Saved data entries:
*** Begin section ***
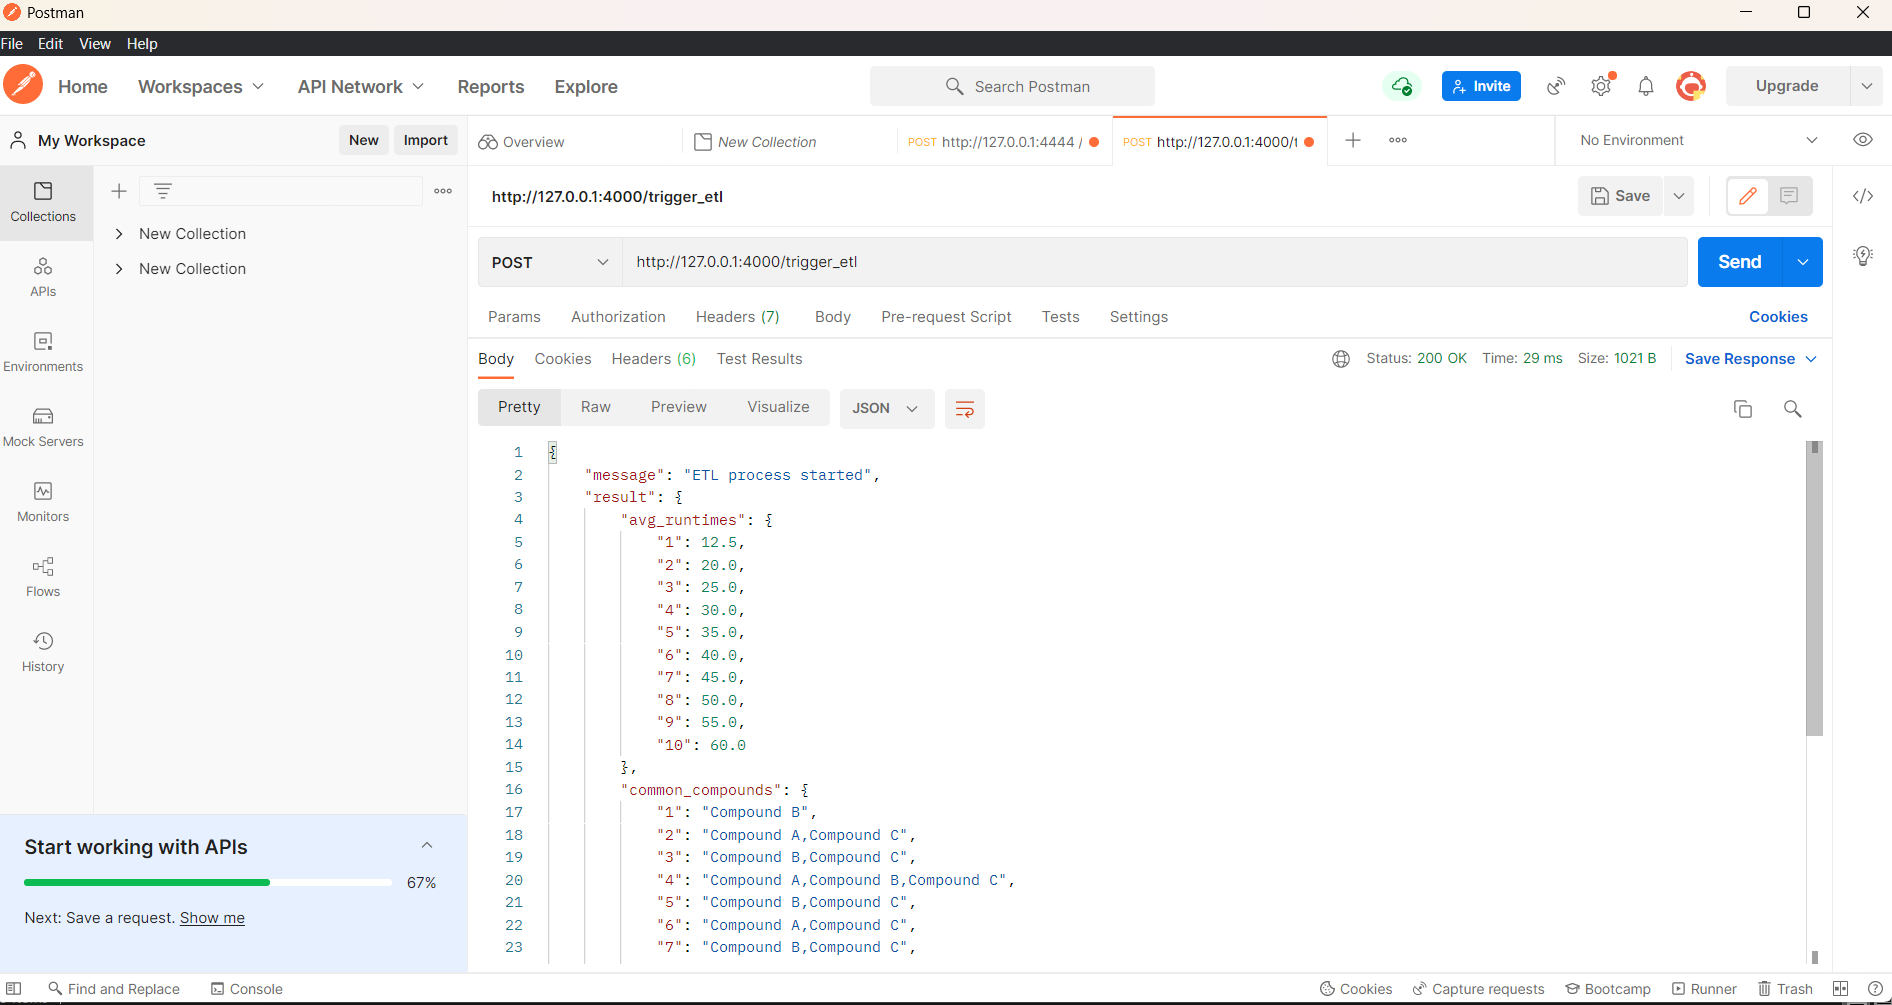
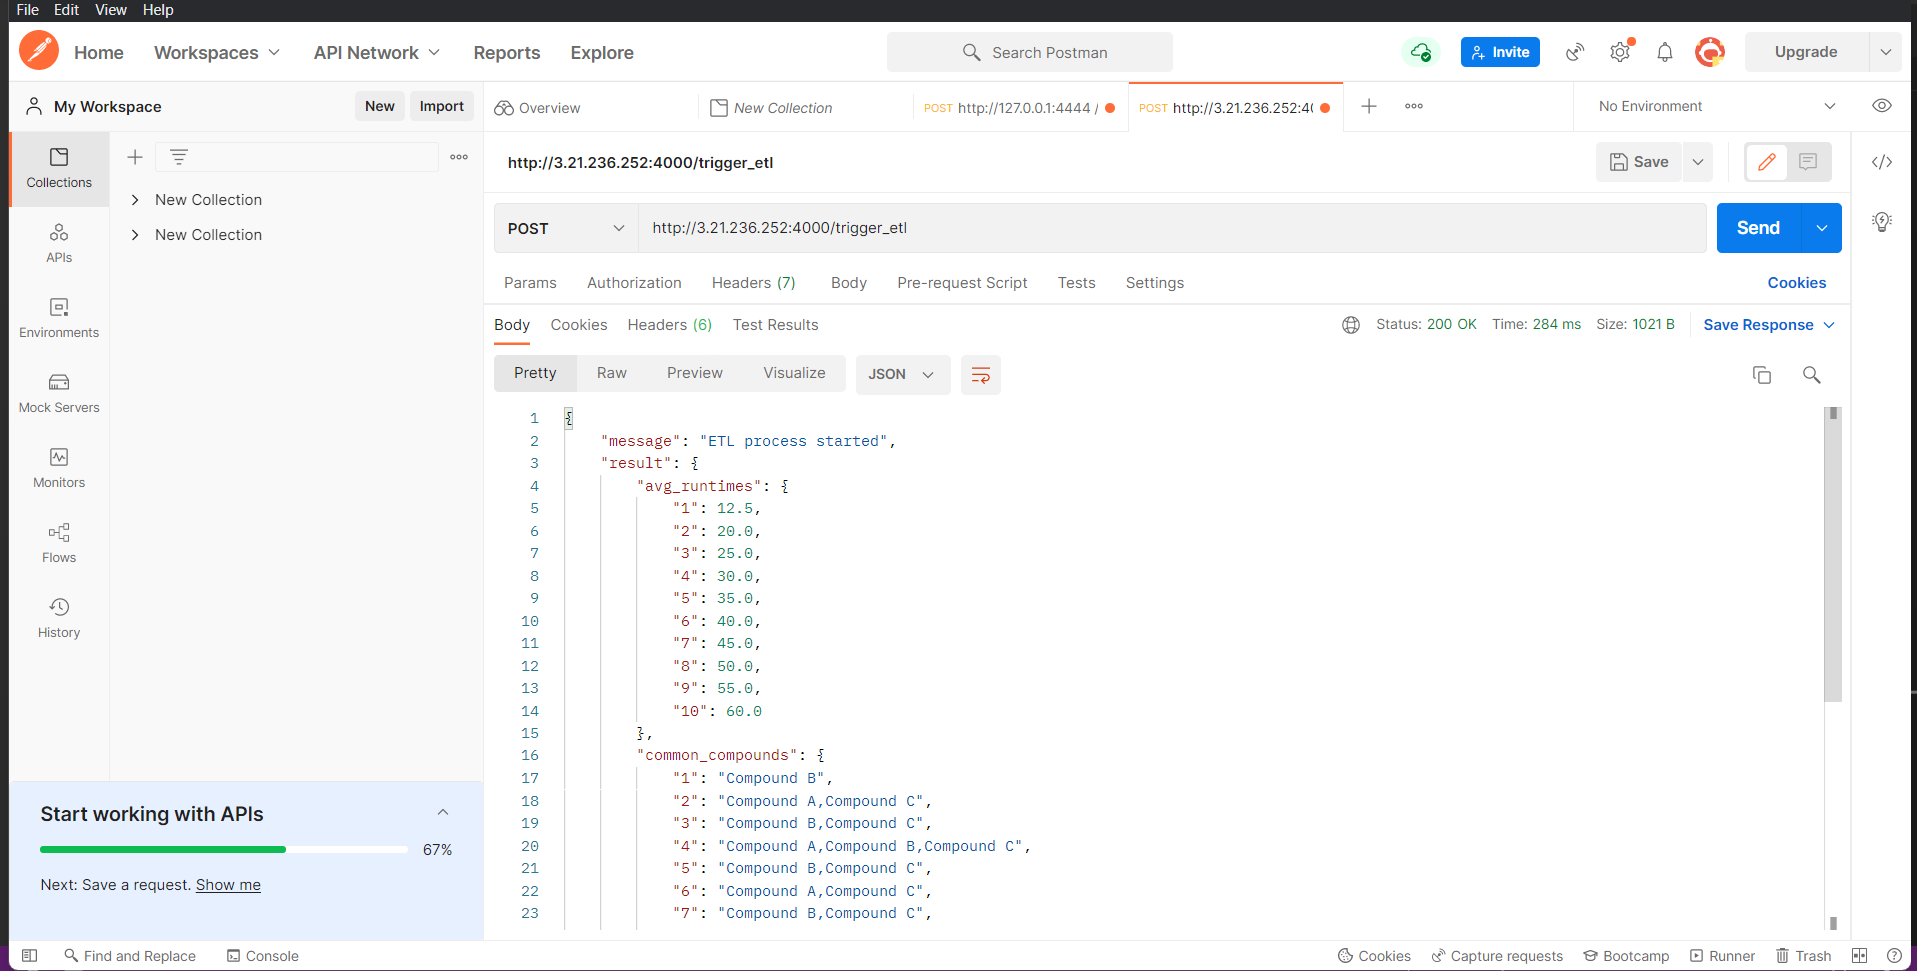
added the readme.md

diff --git a/database_ops/connection.py b/database_ops/connection.py
@@ -7,6 +7,8 @@ Created on Thu Jun  1 00:29:59 2023
 
 
 from sqlalchemy import create_engine
+#connection_string ="postgresql://sathesaurabh30:HF32LKiPgJfS@ep-summer-butterfly-378832.us-east-2.aws.neon.tech/neondb"
+connection_string = "postgresql://sathesaurabh30:HF32LKiPgJfS@ep-summer-butterfly-378832-pooler.us-east-2.aws.neon.tech/swe-backend"
 
 try:
     engine =create_engine(connection_string)

diff --git a/README.md b/README.md
@@ -1,61 +1,29 @@
-# Backend Engineering Take-Home Challenge
 
-### Introduction
-In this challenge, you will be tasked with creating a simple ETL pipeline that can be triggered via an API call. You will be provided with a set of CSV files that you will need to process, derive some features from, and then upload into a database table.
-
-### Requirements
-- Python 3.7+
-- Docker
-- PostgreSQL
-
-### Challenge
-1.  Create a Dockerized application that can be started with a single `docker run` command.
-
-2. The application should expose an API endpoint that triggers an ETL process.
-
-3. The ETL process should:
-- Load CSV files from the given data directory.
- - Process these files to derive some simple features.
- - Upload the processed data into a **postgres** table.
-
-4.  The application should be built using Python and any tooling you like for coordinating the workflow and fronting the api server
-
-### Data
-You will find three CSV files in the `data`  directory:
-
-- `users.csv`: Contains user data with the following columns: `user_id`, `name`, `email`,`signup_date`.
-
-- `user_experiments.csv`: Contains experiment data with the following columns: `experiment_id`, `user_id`, `experiment_compound_ids`, `experiment_run_time`. The `experiment_compound_ids` column contains a semicolon-separated list of compound IDs.
+## Submission
+The current submission has the Dockerfile and requirements.txt required to run this project. 
+The code has been developed as per my understanding of the questions. I had a lot of questions regarding the assignment given which I would love to ask if the opportunity given
 
 
-- `compounds.csv`: Contains compound data with the following columns: `compound_id`, `compound_name`, `compound_structure`.
+## Technical Requirements
+In order to run this project the host machine needs the Docker system to allow Docker container to be deployed and run
+
+## Add PostgresSQL db connection string
+There is a folder called database_ops in the home directory of the project. In this folder there is a connection.py file. This connection.py file has a connection_string variable. We need to assign the connection string in this variable
 
 
-## Feature Derivation
-From the provided CSV files, derive the following features:
 
-1. Total experiments a user ran.
-2. Average experiments amount per user.
-3. User's most commonly experimented compound.
-
-## Deliverables
-Please provide the following in a GITHUB REPOSITORY.
-
-1. A Dockerfile that sets up the environment for your application.
-2. A requirements.txt file with all the Python dependencies.
-3. A Python script that sets up the API and the ETL process.
-4. A brief README explaining how to build and run your application, and how to trigger the ETL process.
+## Docker commands to build and run this applcation
+sudo docker build --tag eikon-app .
+sudo docker run -dp 4000:4000 eikon-app
 
 
-Please also provide a script that builds, and runs the docker container. 
-You should also provide a script that scaffolds how a user can run the ETL process. This can be `curl` or something else.
-Finally, provide a script that queries the database and showcases that it has been populated with the desired features.
+## Triggering the ETL
+The api developed is a post api which runs the ETL pipeline. Its running on the 4000 port of the host machine. It returns the derived features as response. An example would be the following POST request
+http://3.21.236.252:4000/trigger_etl
 
 
-## Evaluation
-Your solution will be evaluated on the following criteria:
 
-Code quality and organization.
-Proper use of Python and Docker.
-Successful execution of the ETL process.
-Accuracy of the derived features.
+
+
+
+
*** End section ***
Directions for this task: Output nothing but the lines from the one with "-Your solution will" through the last line above, each exactly as it stands.

Task response:
-Your solution will be evaluated on the following criteria:
 
-Code quality and organization.
-Proper use of Python and Docker.
-Successful execution of the ETL process.
-Accuracy of the derived features.
+
+
+
+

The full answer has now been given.